“The only difference between where you are right now, and where you’ll be next year at this same time, are the people you meet and the books you read”
– Charlie “Tremendous” Jones
Author of ‘Life Is Tremendous’
Take a moment and list your most powerful connections. Then ask yourself, “what have I done for these people lately?”
The sport of networking is not a popularity contest (LinkedIn gets this – that’s why they stop the connection count at 500+), and it’s not about what you can get from others – it is about building strong relationships and maximizing your connections so that they benefit from you.
Below are the golden rules for building your network effectively.
– Realize that networking is more powerful than any media. Most jobs and business opportunities are not even advertised, it’s done through word of mouth. In fact, 74% of jobs & business opportunities are filled through networking.
– Notice how the word networking has the word ‘work’ in it. Networking is a discipline that requires effort. Just like going to the gym, you need to schedule time each week to engage in networking. Set a realistic networking goal such as networking with three new people a week: perhaps one person inside your company, and two people external in your community.
– The same rules apply for virtual networking as in person: You have to make a good first impression. This starts with your profile. You need to have a great head shot (professionally taken). Most people are likely to connect with you if there is a picture associated with your profile. Your profile is not a resume, it should focus more on what you can do for your audience and the value you can deliver, and less on what you have done in the past.
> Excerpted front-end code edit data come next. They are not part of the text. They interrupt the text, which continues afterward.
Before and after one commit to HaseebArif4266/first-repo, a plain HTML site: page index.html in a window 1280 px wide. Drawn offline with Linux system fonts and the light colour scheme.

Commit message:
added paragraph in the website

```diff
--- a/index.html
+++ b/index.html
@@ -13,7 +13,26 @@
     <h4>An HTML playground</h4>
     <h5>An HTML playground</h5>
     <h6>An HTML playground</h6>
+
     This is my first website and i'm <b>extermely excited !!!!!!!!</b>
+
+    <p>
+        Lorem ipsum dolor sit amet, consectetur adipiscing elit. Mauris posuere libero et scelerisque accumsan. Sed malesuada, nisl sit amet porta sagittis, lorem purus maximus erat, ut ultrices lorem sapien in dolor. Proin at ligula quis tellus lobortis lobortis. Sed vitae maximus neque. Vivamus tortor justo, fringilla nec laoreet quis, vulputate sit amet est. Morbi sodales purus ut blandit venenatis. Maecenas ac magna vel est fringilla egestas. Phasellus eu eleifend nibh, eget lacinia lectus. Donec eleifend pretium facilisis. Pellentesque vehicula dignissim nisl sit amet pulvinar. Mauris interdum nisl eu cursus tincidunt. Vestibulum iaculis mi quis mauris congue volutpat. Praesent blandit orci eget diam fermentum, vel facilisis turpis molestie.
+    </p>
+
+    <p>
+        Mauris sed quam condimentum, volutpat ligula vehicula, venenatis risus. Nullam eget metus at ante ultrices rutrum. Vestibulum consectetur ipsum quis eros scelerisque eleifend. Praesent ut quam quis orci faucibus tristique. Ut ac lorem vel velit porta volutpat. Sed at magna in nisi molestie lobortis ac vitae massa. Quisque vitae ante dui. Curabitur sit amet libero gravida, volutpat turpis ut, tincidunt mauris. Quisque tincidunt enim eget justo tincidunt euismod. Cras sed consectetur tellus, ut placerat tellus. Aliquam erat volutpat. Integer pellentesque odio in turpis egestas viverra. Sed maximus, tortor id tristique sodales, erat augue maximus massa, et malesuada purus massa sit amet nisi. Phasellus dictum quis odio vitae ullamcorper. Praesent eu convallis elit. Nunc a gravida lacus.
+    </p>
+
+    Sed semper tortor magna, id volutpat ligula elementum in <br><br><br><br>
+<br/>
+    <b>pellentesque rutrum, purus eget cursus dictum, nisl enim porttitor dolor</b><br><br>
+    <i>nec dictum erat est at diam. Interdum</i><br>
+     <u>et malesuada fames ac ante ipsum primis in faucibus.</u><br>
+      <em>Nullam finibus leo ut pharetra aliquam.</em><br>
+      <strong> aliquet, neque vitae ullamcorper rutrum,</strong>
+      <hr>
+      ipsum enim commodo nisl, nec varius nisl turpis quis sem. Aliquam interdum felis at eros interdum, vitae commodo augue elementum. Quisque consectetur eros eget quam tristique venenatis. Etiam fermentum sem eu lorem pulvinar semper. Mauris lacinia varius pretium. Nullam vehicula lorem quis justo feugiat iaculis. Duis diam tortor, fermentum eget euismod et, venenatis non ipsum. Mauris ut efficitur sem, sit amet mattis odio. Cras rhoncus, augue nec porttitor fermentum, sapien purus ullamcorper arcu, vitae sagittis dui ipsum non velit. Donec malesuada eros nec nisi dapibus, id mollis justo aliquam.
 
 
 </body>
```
– Provide VALUE first! Approach networking with the 70/30 rule: Focus 70% on giving, and 30% on receiving. Give more than you get. A colleague of mine is a financial planner, she sends amazingly helpful information to her connections on various topics such as navigating through new tax laws, saving money, and the hottest new mutual funds on the market. This information gets forwarded on and on until a connection of a connection wants more information, and subsequently reaches out to her – a perfect example of reciprocity.
– When meeting someone in-person for the first time (pay close attention millennials), shake their hand, look them in the eye, introduce yourself, and ask a questions about them. Your question should be open-ended and non-threatening such as “How are things going, how long have you been a member of…”
– Nurture Your Network. Don’t bother collecting business cards if you are not going to follow up with them. Send your new connection an article or message that somehow ties in to the initial conversation you had with them. Schedule regular intervals (15 minutes a day) to reach out to members of your established network. This is how social media is so effective – find out what’s going on with your connections – which connections have a new job, wrote a new post, or need some advice. This is a perfect example of why having FEWER connections is better than having more connections that are less meaningful.
– To summarize – optimize your LinkedIn profile. Set consistent networking goals and set aside regular intervals to engage in networking. Provide Value without expecting anything in return – reach out to a senior citizen, or a millennial, a college student, or anyone who needs a mentor. If you can really help them, then you can make a solid, deep connection.
Networking pearls of wisdom that I have jotted down:
“Always be willing to help others with your time, or making an introduction to one of your connections”.
“Never keep score or expect anything in return”.
“The currency of networking is generosity” (my favorite).
“If people like you they will listen to you, but if they trust you, they’ll do business with you” (Zig Zigler). Always be authentic – show you are human by sharing your failures as well as your successes.
“Use your rolodex wisely. Value other people’s time. People notice when you waste their time”.